# [DATA RECORDS]
◇ ◇ ◇ ◇ ◇ ◇ ◇

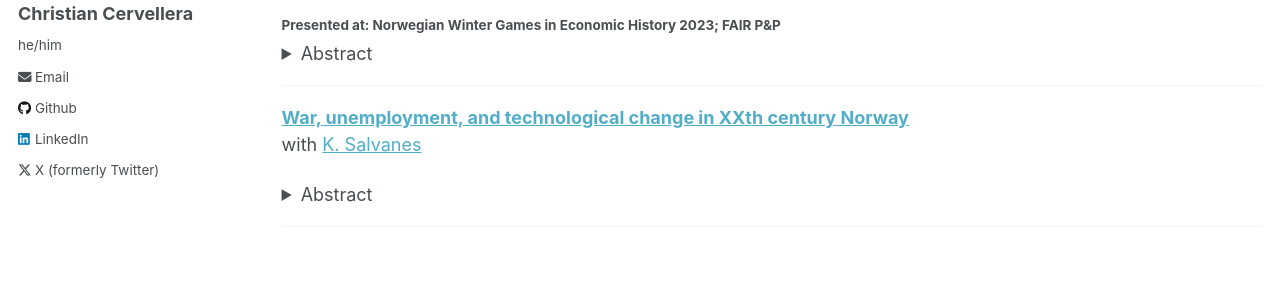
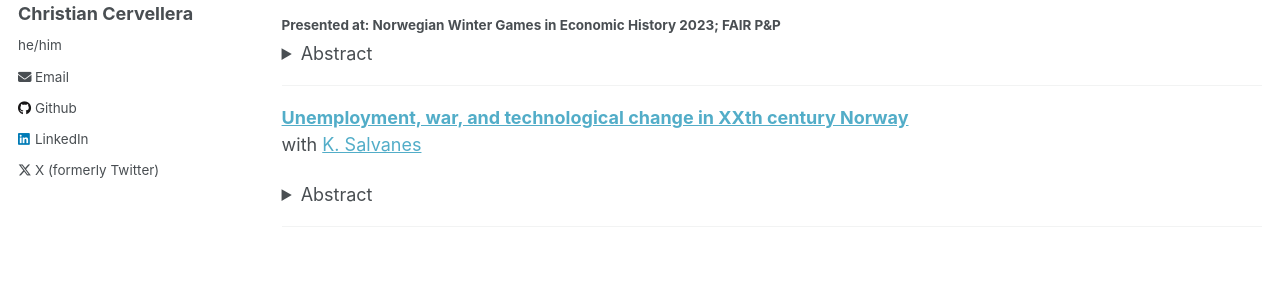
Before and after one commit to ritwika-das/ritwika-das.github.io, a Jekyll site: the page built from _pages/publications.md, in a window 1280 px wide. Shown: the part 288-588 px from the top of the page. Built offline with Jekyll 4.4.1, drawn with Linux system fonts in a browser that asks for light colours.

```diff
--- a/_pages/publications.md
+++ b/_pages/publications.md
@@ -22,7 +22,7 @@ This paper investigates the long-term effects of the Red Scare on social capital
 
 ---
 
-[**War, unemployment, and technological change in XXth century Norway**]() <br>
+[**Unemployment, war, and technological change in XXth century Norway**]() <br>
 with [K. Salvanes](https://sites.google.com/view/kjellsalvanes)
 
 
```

◇ ◇ ◇ ◇ ◇ ◇ ◇

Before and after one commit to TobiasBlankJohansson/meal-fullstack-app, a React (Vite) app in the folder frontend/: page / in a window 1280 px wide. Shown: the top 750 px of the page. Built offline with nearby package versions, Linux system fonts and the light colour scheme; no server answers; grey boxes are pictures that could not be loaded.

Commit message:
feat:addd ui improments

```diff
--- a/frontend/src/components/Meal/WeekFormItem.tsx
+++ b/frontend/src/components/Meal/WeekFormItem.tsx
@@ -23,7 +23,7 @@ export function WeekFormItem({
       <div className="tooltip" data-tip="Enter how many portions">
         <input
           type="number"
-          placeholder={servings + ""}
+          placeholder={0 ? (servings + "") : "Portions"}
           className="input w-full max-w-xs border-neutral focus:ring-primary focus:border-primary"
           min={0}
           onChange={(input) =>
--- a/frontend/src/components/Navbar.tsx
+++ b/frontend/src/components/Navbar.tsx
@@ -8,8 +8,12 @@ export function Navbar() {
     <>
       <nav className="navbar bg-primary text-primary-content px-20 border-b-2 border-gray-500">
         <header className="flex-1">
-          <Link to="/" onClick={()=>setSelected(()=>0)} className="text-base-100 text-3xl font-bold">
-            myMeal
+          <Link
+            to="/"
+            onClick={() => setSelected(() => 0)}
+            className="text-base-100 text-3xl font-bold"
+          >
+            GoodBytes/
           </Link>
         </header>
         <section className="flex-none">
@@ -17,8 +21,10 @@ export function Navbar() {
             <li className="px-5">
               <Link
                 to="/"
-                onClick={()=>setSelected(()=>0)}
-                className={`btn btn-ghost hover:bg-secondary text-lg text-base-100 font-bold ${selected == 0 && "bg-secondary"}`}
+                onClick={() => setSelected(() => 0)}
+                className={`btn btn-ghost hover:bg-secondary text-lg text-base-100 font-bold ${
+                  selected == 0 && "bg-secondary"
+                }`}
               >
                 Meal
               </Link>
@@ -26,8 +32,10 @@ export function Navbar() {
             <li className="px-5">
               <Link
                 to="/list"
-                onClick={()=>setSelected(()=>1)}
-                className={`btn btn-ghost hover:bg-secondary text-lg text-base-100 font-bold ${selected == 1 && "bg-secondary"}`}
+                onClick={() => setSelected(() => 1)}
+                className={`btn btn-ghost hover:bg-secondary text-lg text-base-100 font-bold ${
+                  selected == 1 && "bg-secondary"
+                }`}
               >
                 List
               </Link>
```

◇ ◇ ◇ ◇ ◇ ◇ ◇

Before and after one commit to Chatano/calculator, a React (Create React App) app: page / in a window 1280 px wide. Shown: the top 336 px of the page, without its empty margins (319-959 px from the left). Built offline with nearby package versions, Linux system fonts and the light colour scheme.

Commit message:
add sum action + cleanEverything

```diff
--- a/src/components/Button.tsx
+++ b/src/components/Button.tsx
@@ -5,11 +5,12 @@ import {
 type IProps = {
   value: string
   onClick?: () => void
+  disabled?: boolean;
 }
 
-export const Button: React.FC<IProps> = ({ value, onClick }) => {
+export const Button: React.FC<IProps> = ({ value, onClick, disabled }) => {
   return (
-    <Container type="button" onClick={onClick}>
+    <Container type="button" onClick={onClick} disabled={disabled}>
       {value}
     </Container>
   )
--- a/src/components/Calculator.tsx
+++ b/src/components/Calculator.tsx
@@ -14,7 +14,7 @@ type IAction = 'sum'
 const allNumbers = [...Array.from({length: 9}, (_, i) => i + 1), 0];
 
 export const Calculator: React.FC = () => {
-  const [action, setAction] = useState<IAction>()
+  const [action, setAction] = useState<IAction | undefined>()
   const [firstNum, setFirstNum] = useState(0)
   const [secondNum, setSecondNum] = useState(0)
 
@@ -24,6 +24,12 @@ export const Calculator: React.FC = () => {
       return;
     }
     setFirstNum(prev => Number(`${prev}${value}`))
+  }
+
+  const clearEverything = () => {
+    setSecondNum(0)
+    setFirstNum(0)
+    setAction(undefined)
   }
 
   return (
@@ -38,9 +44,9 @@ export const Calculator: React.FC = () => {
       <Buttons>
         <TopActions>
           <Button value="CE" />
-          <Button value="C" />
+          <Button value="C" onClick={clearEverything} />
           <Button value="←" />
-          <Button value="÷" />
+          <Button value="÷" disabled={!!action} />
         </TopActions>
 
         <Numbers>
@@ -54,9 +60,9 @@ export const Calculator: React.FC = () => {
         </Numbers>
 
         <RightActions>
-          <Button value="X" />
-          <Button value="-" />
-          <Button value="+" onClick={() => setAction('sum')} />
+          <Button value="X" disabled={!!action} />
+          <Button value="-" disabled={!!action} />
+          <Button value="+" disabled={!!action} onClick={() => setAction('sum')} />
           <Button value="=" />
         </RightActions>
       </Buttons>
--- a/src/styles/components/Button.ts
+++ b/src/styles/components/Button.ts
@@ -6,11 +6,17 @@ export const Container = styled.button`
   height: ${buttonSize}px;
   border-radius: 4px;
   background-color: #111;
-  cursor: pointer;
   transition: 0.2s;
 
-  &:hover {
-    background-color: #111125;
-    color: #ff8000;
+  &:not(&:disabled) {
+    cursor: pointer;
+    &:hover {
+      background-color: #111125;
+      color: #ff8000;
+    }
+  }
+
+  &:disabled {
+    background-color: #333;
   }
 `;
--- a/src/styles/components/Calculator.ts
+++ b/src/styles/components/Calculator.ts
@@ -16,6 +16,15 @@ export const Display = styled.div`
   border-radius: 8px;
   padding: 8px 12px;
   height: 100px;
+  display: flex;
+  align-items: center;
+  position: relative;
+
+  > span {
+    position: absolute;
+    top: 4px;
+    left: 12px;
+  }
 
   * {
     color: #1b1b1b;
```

◇ ◇ ◇ ◇ ◇ ◇ ◇

# [WHAT NEEDS TO BE DONE]
Lines of the material in which the word "setSecondNum" occurs are to be copied out.

# [SOLUTION FOR THIS PROBLEM]
   const [secondNum, setSecondNum] = useState(0)
+    setSecondNum(0)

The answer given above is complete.